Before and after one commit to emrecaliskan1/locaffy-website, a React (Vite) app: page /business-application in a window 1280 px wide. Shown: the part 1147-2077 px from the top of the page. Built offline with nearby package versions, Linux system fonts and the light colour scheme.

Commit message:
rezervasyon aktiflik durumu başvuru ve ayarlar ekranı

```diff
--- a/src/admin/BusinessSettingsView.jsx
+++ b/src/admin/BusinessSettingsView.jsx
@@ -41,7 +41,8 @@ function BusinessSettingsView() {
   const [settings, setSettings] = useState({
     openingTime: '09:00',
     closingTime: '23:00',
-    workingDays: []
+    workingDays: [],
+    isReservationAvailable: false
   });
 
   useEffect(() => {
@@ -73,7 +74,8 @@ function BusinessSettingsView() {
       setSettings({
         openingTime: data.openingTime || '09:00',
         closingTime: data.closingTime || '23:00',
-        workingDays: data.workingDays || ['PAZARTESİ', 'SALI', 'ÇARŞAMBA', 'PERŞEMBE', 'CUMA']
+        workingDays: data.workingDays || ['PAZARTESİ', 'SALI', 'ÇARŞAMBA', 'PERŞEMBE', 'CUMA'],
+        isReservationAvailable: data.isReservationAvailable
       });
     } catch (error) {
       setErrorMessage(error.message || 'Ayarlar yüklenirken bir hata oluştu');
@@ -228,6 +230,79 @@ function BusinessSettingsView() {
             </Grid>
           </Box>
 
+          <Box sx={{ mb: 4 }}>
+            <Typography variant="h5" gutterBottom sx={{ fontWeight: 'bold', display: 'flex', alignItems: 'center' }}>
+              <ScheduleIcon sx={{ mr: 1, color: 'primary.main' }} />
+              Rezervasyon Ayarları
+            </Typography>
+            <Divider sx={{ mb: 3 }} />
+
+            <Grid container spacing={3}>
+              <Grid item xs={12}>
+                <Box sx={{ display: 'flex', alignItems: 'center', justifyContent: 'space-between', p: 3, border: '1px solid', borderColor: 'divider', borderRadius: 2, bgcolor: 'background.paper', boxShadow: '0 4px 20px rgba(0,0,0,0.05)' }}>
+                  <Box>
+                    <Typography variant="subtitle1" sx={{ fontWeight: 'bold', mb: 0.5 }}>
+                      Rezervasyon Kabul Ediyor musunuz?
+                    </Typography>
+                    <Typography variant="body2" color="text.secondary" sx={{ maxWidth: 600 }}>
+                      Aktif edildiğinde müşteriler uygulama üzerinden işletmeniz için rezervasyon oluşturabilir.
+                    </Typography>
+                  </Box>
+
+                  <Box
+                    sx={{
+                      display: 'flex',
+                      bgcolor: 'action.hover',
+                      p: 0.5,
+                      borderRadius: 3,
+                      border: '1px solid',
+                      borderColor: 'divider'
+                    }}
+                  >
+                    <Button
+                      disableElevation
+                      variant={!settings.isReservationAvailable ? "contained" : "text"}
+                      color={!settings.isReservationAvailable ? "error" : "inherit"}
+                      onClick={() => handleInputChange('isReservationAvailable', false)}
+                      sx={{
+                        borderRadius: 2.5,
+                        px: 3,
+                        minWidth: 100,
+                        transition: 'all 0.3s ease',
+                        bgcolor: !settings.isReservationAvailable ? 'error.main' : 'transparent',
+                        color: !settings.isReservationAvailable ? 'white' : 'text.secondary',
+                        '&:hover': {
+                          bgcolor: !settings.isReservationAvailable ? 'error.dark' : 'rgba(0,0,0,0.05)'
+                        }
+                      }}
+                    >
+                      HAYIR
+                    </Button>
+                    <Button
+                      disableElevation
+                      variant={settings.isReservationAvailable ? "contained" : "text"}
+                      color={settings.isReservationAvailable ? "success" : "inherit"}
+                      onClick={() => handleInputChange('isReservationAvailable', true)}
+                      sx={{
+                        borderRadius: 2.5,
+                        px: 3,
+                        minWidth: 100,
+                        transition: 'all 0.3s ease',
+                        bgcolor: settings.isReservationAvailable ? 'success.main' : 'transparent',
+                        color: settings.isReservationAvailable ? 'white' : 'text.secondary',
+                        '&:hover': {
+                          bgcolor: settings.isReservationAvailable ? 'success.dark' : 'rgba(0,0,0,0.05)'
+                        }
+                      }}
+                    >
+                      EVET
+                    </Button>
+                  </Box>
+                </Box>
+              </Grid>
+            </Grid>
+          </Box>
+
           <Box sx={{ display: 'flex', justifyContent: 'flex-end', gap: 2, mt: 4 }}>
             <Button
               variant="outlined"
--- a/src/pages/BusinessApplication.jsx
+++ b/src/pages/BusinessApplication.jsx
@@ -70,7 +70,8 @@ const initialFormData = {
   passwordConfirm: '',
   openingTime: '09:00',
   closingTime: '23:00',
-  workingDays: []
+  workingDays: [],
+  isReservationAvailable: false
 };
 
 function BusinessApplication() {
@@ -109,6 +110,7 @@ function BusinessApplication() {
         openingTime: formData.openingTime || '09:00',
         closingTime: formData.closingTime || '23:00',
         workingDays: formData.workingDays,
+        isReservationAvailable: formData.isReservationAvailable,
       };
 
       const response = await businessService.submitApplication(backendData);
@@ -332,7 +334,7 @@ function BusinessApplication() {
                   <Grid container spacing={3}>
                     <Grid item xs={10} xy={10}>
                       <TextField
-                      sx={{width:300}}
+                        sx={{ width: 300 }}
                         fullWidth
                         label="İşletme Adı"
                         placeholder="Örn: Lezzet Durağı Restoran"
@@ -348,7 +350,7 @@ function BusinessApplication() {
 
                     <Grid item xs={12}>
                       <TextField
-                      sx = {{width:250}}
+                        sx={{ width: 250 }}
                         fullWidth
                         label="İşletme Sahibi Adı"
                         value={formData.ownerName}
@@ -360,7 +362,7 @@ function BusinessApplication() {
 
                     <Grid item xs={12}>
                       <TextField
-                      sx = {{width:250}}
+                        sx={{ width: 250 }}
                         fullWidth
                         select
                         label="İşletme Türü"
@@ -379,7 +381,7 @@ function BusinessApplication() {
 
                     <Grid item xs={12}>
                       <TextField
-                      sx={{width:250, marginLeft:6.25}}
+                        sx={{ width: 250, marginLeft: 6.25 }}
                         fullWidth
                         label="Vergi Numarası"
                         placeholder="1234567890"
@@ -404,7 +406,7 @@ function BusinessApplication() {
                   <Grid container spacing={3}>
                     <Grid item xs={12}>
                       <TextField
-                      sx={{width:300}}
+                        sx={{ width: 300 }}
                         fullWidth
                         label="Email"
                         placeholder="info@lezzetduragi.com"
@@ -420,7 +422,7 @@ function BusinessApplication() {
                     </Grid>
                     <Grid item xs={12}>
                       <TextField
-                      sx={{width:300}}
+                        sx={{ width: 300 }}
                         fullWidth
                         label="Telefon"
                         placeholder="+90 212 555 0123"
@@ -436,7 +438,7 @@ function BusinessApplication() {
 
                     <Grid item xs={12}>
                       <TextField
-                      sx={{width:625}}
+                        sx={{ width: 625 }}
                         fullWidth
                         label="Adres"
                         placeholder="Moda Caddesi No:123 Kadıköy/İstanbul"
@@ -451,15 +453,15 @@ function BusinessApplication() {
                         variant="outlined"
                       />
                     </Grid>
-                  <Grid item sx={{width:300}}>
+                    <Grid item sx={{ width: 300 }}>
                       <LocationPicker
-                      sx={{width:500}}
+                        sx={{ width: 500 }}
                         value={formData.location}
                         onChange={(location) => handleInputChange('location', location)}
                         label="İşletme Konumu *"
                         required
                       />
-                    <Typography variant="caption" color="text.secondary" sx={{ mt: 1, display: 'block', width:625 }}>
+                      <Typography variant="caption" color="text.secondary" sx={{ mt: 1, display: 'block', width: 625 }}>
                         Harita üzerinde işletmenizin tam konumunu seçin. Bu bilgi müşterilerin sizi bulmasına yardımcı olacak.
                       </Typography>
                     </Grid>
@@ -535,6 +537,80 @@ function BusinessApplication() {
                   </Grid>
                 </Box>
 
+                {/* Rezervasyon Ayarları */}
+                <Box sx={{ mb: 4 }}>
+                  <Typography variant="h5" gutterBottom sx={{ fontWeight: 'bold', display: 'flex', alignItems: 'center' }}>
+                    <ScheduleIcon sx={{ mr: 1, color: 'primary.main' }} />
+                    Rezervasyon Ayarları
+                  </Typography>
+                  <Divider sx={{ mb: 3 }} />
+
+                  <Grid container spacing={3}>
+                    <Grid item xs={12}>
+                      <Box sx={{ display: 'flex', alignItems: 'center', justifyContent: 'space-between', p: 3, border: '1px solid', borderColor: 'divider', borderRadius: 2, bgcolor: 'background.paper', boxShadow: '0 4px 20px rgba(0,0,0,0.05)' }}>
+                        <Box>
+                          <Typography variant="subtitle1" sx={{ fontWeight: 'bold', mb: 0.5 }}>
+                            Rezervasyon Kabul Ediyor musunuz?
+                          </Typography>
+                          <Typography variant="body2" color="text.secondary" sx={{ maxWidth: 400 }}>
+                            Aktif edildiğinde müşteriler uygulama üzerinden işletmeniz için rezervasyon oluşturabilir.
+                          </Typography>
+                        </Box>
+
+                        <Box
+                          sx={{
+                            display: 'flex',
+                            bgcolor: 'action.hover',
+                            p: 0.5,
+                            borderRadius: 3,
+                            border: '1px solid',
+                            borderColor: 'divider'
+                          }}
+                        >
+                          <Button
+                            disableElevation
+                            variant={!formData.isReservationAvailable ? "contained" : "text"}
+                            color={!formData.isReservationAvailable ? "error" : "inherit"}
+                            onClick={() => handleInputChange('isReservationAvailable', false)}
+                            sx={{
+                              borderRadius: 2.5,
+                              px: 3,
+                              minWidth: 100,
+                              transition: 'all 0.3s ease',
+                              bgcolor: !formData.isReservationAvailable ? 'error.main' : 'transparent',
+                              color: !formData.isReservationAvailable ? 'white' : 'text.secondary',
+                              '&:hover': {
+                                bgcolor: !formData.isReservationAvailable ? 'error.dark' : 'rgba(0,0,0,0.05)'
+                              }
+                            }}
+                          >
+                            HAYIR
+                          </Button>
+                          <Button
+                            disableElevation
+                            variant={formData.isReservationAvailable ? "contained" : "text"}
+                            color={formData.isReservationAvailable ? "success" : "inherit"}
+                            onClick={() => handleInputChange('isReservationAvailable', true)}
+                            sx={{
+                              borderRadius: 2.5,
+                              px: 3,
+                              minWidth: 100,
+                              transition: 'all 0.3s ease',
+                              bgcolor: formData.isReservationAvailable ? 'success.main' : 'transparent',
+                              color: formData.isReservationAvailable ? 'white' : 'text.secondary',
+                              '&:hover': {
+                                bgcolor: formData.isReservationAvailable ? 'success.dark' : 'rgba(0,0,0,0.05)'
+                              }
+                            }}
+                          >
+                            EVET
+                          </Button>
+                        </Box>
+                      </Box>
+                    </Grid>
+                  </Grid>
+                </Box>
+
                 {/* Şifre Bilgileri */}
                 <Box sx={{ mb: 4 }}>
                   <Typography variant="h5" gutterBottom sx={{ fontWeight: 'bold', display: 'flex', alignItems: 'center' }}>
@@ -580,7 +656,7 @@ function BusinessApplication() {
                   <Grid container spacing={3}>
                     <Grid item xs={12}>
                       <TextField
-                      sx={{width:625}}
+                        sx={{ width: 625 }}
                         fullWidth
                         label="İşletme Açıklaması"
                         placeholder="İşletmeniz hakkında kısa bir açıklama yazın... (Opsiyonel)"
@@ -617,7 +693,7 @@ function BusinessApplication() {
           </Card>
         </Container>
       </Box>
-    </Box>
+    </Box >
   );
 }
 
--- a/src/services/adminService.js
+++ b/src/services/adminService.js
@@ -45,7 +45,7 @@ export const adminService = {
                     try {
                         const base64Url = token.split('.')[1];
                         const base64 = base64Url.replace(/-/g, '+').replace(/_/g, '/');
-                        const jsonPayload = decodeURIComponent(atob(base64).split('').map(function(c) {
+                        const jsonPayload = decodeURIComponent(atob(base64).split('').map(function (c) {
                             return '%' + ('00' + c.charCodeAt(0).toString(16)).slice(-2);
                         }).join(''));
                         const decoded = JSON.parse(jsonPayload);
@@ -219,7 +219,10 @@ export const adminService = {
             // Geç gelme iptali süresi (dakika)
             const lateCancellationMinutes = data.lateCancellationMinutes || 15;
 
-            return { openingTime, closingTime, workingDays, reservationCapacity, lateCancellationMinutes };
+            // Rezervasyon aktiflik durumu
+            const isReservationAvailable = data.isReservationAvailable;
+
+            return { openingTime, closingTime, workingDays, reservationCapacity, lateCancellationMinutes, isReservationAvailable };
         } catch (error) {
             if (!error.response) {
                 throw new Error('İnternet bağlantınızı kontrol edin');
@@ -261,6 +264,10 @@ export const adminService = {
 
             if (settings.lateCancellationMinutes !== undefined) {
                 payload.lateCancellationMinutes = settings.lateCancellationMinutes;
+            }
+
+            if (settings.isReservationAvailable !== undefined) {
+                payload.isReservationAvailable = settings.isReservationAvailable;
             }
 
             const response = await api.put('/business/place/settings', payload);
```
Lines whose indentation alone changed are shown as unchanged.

^^^^^^^^^^^^^^^^

ABOUT THIS TASK: Copy out all lines of the material containing the word "main".

ANSWER BOX:
+              <ScheduleIcon sx={{ mr: 1, color: 'primary.main' }} />
+                        bgcolor: !settings.isReservationAvailable ? 'error.main' : 'transparent',
+                        bgcolor: settings.isReservationAvailable ? 'success.main' : 'transparent',
+                    <ScheduleIcon sx={{ mr: 1, color: 'primary.main' }} />
+                              bgcolor: !formData.isReservationAvailable ? 'error.main' : 'transparent',
+                              bgcolor: formData.isReservationAvailable ? 'success.main' : 'transparent',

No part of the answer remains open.